Whenever a line below includes the string "html", show it.

══ SOURCE MATERIAL

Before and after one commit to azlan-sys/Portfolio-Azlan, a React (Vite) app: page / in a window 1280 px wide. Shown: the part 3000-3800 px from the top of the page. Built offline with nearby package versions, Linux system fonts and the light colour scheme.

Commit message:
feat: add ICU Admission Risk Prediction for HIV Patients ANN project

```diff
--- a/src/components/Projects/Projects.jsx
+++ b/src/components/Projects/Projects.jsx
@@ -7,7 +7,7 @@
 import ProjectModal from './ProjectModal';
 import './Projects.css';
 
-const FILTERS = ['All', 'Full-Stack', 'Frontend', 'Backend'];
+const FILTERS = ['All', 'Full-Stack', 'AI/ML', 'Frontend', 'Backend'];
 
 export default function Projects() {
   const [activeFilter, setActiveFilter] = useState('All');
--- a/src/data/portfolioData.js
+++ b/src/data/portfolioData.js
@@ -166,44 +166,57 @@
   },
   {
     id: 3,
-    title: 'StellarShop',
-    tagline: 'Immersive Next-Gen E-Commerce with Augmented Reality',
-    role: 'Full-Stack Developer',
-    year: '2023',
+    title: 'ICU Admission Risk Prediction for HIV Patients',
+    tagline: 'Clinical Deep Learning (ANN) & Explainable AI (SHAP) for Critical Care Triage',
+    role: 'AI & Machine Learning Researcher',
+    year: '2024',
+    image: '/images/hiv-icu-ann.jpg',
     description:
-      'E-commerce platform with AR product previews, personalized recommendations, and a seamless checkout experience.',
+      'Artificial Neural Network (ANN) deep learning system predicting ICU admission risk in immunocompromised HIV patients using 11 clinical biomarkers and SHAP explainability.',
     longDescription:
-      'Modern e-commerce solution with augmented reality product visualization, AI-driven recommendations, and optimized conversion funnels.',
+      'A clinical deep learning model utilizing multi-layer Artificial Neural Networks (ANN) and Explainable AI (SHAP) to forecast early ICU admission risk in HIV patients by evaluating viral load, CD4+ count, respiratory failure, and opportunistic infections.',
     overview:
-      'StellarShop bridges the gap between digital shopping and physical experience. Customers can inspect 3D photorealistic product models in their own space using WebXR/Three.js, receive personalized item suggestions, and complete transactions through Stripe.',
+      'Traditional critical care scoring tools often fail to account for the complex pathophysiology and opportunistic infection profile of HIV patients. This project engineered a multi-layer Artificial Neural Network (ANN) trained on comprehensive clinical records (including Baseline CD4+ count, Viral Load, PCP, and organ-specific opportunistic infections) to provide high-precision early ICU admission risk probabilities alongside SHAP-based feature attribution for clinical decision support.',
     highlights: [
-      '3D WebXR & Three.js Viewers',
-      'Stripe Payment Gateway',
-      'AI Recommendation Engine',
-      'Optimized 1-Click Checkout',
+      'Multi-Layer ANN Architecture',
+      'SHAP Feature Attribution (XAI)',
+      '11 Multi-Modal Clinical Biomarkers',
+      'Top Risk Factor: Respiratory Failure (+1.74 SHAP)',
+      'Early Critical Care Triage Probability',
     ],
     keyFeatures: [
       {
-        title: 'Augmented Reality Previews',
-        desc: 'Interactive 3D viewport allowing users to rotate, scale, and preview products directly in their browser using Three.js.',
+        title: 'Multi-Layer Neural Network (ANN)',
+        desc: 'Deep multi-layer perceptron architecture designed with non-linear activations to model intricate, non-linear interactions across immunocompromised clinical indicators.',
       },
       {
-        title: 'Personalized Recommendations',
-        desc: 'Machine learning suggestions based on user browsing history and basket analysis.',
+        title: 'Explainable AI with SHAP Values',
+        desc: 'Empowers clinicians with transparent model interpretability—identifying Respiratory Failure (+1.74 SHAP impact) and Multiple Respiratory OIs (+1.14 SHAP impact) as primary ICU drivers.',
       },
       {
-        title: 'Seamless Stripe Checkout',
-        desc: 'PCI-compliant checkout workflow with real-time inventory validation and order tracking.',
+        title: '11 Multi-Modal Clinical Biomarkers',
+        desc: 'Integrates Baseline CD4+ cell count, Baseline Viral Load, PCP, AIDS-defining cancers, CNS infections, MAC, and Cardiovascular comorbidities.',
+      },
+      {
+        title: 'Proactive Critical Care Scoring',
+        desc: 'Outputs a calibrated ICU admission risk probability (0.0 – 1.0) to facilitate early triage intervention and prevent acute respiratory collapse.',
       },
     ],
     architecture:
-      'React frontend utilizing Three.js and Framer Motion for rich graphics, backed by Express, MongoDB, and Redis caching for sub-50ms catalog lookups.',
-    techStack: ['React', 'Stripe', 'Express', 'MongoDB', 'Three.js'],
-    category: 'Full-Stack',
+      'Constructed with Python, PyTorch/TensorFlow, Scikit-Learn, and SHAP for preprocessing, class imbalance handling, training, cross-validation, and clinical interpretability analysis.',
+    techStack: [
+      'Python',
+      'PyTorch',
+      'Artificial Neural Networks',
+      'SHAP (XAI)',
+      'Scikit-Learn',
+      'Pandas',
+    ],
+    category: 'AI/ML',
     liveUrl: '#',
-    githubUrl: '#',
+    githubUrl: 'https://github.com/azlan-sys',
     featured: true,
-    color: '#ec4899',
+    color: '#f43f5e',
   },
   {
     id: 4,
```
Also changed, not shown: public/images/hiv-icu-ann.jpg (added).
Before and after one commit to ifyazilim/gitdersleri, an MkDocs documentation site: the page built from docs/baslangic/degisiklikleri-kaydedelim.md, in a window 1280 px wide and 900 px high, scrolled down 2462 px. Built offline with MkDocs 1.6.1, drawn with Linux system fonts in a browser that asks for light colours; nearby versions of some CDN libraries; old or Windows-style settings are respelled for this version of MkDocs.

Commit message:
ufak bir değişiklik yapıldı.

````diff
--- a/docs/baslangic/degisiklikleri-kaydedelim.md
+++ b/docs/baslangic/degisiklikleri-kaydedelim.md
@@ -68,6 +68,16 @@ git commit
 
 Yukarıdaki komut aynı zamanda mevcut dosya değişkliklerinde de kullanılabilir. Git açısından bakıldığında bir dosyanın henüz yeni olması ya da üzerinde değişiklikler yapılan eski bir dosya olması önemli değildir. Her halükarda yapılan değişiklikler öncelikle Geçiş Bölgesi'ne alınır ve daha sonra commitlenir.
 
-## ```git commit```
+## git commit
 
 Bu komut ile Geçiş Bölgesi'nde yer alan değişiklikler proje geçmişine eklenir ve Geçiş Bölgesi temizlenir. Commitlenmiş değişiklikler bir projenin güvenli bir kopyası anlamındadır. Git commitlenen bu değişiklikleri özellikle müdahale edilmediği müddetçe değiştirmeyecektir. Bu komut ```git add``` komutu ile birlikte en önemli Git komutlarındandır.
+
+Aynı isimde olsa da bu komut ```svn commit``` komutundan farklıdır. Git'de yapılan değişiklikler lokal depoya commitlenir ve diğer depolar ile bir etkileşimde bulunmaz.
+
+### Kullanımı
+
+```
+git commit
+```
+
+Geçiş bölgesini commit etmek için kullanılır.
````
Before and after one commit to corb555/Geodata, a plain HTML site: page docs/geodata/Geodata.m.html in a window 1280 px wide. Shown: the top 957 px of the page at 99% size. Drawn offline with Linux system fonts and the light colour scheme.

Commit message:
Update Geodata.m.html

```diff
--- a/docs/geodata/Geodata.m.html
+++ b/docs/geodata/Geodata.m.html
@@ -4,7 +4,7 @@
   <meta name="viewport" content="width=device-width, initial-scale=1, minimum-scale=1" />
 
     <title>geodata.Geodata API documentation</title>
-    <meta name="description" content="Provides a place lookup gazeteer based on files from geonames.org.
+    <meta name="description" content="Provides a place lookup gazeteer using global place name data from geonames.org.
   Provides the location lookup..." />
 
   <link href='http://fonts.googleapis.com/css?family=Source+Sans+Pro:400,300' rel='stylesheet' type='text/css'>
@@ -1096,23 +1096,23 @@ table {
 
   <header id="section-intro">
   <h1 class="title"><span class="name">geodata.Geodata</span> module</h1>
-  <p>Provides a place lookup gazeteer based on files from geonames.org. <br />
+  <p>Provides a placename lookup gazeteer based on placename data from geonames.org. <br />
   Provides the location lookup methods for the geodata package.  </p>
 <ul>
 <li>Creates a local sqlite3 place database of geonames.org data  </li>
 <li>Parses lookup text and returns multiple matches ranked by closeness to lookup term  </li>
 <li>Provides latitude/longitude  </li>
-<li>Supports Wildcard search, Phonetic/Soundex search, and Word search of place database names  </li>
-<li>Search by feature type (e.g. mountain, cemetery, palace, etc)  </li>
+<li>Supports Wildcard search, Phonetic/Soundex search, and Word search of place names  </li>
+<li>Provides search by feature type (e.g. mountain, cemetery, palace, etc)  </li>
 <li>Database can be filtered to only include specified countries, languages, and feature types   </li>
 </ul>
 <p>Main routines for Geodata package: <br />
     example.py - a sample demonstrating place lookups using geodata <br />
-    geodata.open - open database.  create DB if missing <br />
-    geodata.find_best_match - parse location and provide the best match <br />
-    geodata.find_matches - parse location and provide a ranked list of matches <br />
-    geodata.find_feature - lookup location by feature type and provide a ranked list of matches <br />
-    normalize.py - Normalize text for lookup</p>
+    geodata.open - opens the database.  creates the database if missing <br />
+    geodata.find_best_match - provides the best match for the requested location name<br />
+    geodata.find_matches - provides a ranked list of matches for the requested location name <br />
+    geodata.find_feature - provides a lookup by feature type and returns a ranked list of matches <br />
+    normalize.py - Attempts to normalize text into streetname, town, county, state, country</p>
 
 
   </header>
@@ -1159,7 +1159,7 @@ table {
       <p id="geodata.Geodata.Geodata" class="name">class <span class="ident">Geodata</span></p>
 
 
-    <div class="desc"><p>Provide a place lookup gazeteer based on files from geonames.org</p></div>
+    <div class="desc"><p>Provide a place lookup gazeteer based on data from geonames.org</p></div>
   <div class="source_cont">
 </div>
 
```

════

WORKED SOLUTION —
Before and after one commit to corb555/Geodata, a plain HTML site: page docs/geodata/Geodata.m.html in a window 1280 px wide. Shown: the top 957 px of the page at 99% size. Drawn offline with Linux system fonts and the light colour scheme.
Update Geodata.m.html
--- a/docs/geodata/Geodata.m.html
+++ b/docs/geodata/Geodata.m.html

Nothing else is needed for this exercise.